This agricultural and forest scenery of the wild and lonely places is among the best I know in England.
The walk is 5.2 miles (8.3 kms). The way is mainly along farm and forest tracks. Take your binoculars as this is kite country. Be warned before you attempt the walk that 500 yards is along the grass verge of the busy A286. This means single file and sure-footedness. Roadside parking at Hylters Lane junction on minor road to Chilgrove SU846147.
Northeast through the gate along the straight field and forest track, known as the Cindertrack after hundreds of tons of cinders were brought as ballast by rail and then horse and cart from Wales so that King Edward V11 could get about in his carriage for the pheasant shooting he enjoyed here every year.
The wide fields often have a kite or buzzard soaring overhead. The fields too have flocks of finches, buntings and larks. The woods have about 45 species of birds commonly breeding, one of the specialities being firecrests, usually to be seen and maybe heard in the tops of the tallest firs in West Dean woods. The essential landscape character of the fields is greatly enhanced by hedgerow trees.
Straight ahead on blue into the forest at junction, along the main vehicle track. This can be muddy in winter. You will pass the charcoal-burners’ encampment under old Douglas firs , reminding one of New Zealand rain forest with all the ferns growing. As you walk uphill you cross several Bronze Age field boundaries when all this area was farmland.
Wood mellick grass grows by the wayside under beeches. Sharp right at top on blue arrow along main vehicle track but in 100 yards half right on blue onto smaller path which follows the Cowdray boundary bank more or less downhill. Note wild angelica, a tall umbellifer growing on the right of the path.
In summer, fly and birdsnest orchids grow under the beeches. On crossing the bridge over deep railway cutting turn right on blue down to the A286. Turn right along main road grass verge taking great care to keep off the tarmac. After 500 yards right on yellow arrow at National Trust sign and Littlewood farm.

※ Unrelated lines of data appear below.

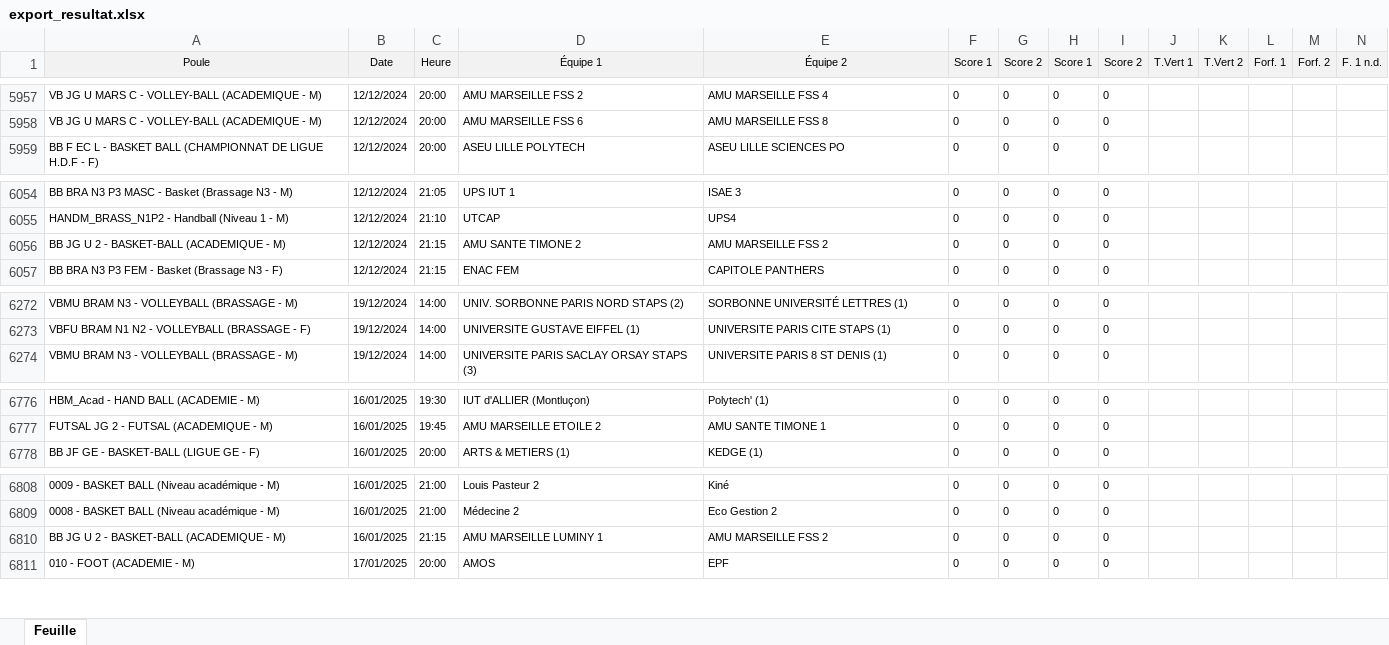
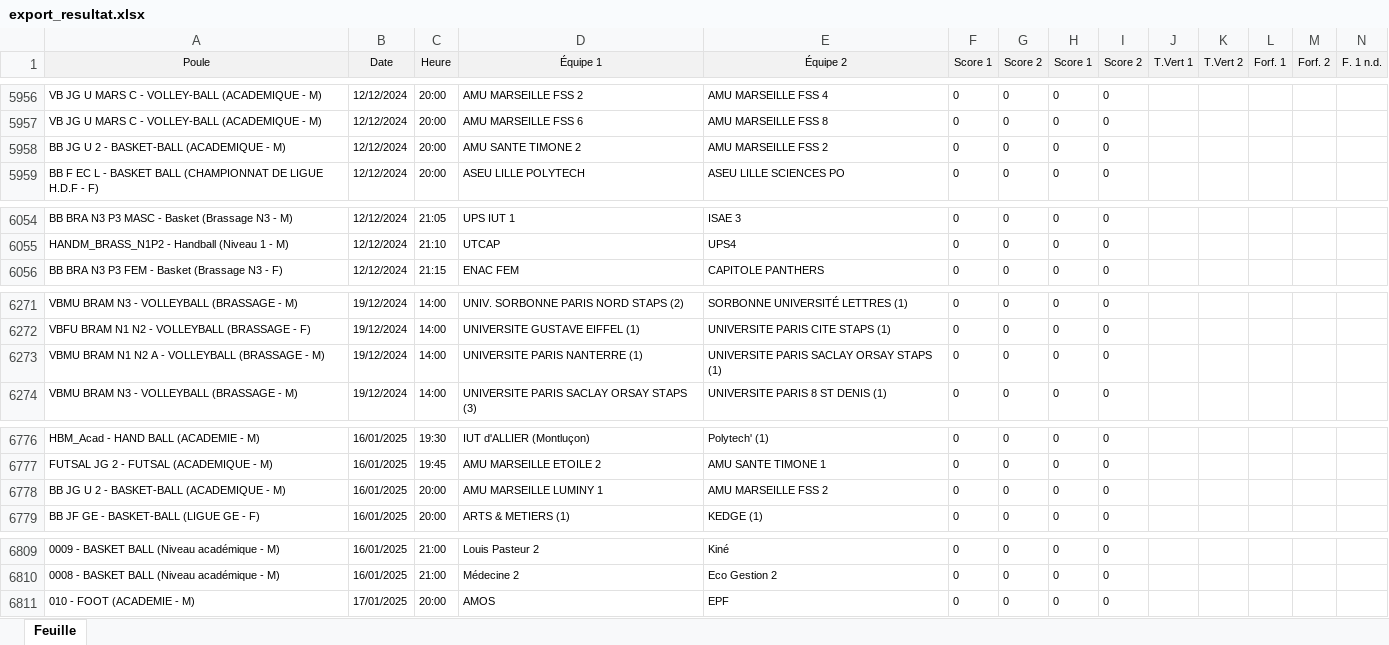
Before and after one commit to lucien-dub/BDD, an Excel workbook: merchex/export_resultat.xlsx, sheet Feuille, drawn as a sheet; only a part is shown, gaps mark what is left out; values as stored, in another font and other column widths than the file's, no borders; removed rows and columns are numbered as before the commit, all else as after; rows hold the shown columns only; the diff covers the shown part only; the diff names each change by its address in the sheet, - before the commit and + after, or states it on an @@ line.

```diff
--- a/merchex/export_resultat.xlsx (sheet Feuille)
+++ b/merchex/export_resultat.xlsx (sheet Feuille)
+row 5958: BB JG U 2 - BASKET-BALL (ACADEMIQUE - M) | 12/12/2024 | 20:00 | AMU SANTE TIMONE 2 | AMU MARSEILLE FSS 2 | 0 | 0 | 0 | 0
-row 6056: BB JG U 2 - BASKET-BALL (ACADEMIQUE - M) | 12/12/2024 | 21:15 | AMU SANTE TIMONE 2 | AMU MARSEILLE FSS 2 | 0 | 0 | 0 | 0
+row 6273: VBMU BRAM N1 N2 A - VOLLEYBALL (BRASSAGE - M) | 19/12/2024 | 14:00 | UNIVERSITE PARIS NANTERRE (1) | UNIVERSITE PARIS SACLAY ORSAY STAPS (1) | 0 | 0 | 0 | 0
+row 6778: BB JG U 2 - BASKET-BALL (ACADEMIQUE - M) | 16/01/2025 | 20:00 | AMU MARSEILLE LUMINY 1 | AMU MARSEILLE FSS 2 | 0 | 0 | 0 | 0
-row 6810: BB JG U 2 - BASKET-BALL (ACADEMIQUE - M) | 16/01/2025 | 21:15 | AMU MARSEILLE LUMINY 1 | AMU MARSEILLE FSS 2 | 0 | 0 | 0 | 0
```
Also changed, not shown: 2 added rows, 3 removed rows, 28 moved rows and 4 edited cells elsewhere in this sheet, 6 other files.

Follow this farm track west and southwest through the fields. Please note this is shooting country and dogs must be under strict control. Ravens feed here among the pheasants. I saw one last week. Middle barn which you pass, has an owl nesting box in the rafters. Elder and bracken hedge leads you on to Downley cottage which you keep on your left, then uphill past some good hazel coppice management in Puttock’s copse. At NT Drovers Estate sign turn right on yellow and then right along the minor road passing Colworth farm as you continue northwest back into Colworth Down. Good view of Bow Hill and Kingley Vale nature reserve on the left. The farm track takes you back to your outgoing track to the left. I would eat my hat if you do not see a kite or at least a buzzard here. After all, Puttock was the ancient name for buzzard.